Fixing up the Tower of Song
“Fix everything, change nothing.” For architect Marianne McKenna and those working on bringing Massey Hall into the 21st century, this sentiment reflects the balance of improving the facility and respecting its heritage elements and the memories accompanying them. The end result, she hopes, is a multipurpose facility whose feel is authentic rather than artifice.
While elements such as the plaster ceiling and Moorish- style arches will be restored, the character and patina the hall developed over the past 125 years will remain intact. “We should be wary not to clean it up too much,” McKenna notes.
“It will be a sensitive, strategic revitalization of the hall,” McKenna says. “We’re upgrading for the long term in terms of its technical upgrades, opening the stained glass windows, repairing and reinstating lighting where it should be rather than where it went expeditiously, and making it functional for the next generation.”
A recipient of the Order of Canada and a founding partner of KPMB, McKenna’s work in Toronto’s performance sector includes two venues at the Royal Conservatory of Music, Ettore Mazzoleni Hall and Koerner Hall. She found many comparable qualities between Koerner and Massey, from seat spacing to the reciprocal enjoyment of audience and performers. McKenna discovered that “many things we were able to achieve at Koerner Hall actually already exist atMassey Hall.” Though Massey has earned a reputation as a great performance space, McKenna has worked along with world-class acousticians and sound engineering consultants, to find areas to improve upon the acoustical experience for those on stage while maintaining the exceptional aural experience that patrons have come to expect in the auditorium.

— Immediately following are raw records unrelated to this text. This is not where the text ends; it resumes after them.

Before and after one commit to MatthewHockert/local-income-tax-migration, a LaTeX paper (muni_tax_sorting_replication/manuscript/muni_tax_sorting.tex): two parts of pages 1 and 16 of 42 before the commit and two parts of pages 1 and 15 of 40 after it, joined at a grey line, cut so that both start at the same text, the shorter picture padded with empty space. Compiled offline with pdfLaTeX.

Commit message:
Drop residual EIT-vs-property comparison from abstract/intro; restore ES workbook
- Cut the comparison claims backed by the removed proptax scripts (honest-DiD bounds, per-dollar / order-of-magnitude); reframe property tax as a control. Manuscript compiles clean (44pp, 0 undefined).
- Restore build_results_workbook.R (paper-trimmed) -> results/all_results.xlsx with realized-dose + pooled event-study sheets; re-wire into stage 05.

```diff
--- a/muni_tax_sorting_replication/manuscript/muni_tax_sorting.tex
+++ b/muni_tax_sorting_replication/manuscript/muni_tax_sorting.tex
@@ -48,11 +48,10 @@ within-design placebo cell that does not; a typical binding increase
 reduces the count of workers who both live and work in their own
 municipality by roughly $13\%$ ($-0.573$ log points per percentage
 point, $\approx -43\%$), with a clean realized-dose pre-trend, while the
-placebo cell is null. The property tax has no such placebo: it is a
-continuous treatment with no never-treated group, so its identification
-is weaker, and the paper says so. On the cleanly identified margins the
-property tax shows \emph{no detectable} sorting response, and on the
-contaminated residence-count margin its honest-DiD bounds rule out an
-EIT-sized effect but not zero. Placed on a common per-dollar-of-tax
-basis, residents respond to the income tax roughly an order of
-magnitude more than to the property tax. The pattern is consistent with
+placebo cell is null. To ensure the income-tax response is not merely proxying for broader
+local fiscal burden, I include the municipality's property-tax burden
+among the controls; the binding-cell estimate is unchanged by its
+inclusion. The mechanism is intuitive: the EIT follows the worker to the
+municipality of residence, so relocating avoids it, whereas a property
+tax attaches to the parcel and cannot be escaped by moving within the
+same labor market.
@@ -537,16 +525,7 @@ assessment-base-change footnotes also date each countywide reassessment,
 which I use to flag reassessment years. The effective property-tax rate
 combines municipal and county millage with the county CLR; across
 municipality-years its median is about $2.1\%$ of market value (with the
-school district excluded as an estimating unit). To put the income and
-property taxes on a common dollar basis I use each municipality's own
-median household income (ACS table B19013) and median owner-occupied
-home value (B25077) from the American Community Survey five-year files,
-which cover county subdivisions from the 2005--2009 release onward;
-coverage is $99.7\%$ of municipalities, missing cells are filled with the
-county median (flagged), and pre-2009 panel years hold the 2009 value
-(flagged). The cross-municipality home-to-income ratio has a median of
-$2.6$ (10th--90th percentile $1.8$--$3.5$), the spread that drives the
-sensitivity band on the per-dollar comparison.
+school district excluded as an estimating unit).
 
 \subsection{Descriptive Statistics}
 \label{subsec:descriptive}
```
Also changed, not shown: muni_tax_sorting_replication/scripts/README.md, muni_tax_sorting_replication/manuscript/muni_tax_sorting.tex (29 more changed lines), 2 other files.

Patrons should be impressed by the new look at the entrance, including a more accessible box office area and the restoration of the original front signage. External walkways wrapped around the second and third levels will connect patrons to the new south tower, where elevators and additional bars and bathrooms will improve the overall Massey Hall experience. Aesthetically, those walkways will act, McKenna says, as “arms that reach out and hold the original heritage building.” As she told the Globe and Mail recently, “The movement through a building is as important as the spaces within them.”
McKenna thinks the revitalization project will bring a new buzz to the site. “Massey Hall presents itself very honestly,” she observes. “What we get to do by adding the new building is make that room work for the 21st century.” She hopes that with more options to hold events like lectures and public meetings, the revisions will restore its past role as “a town hall in the middle of downtown.”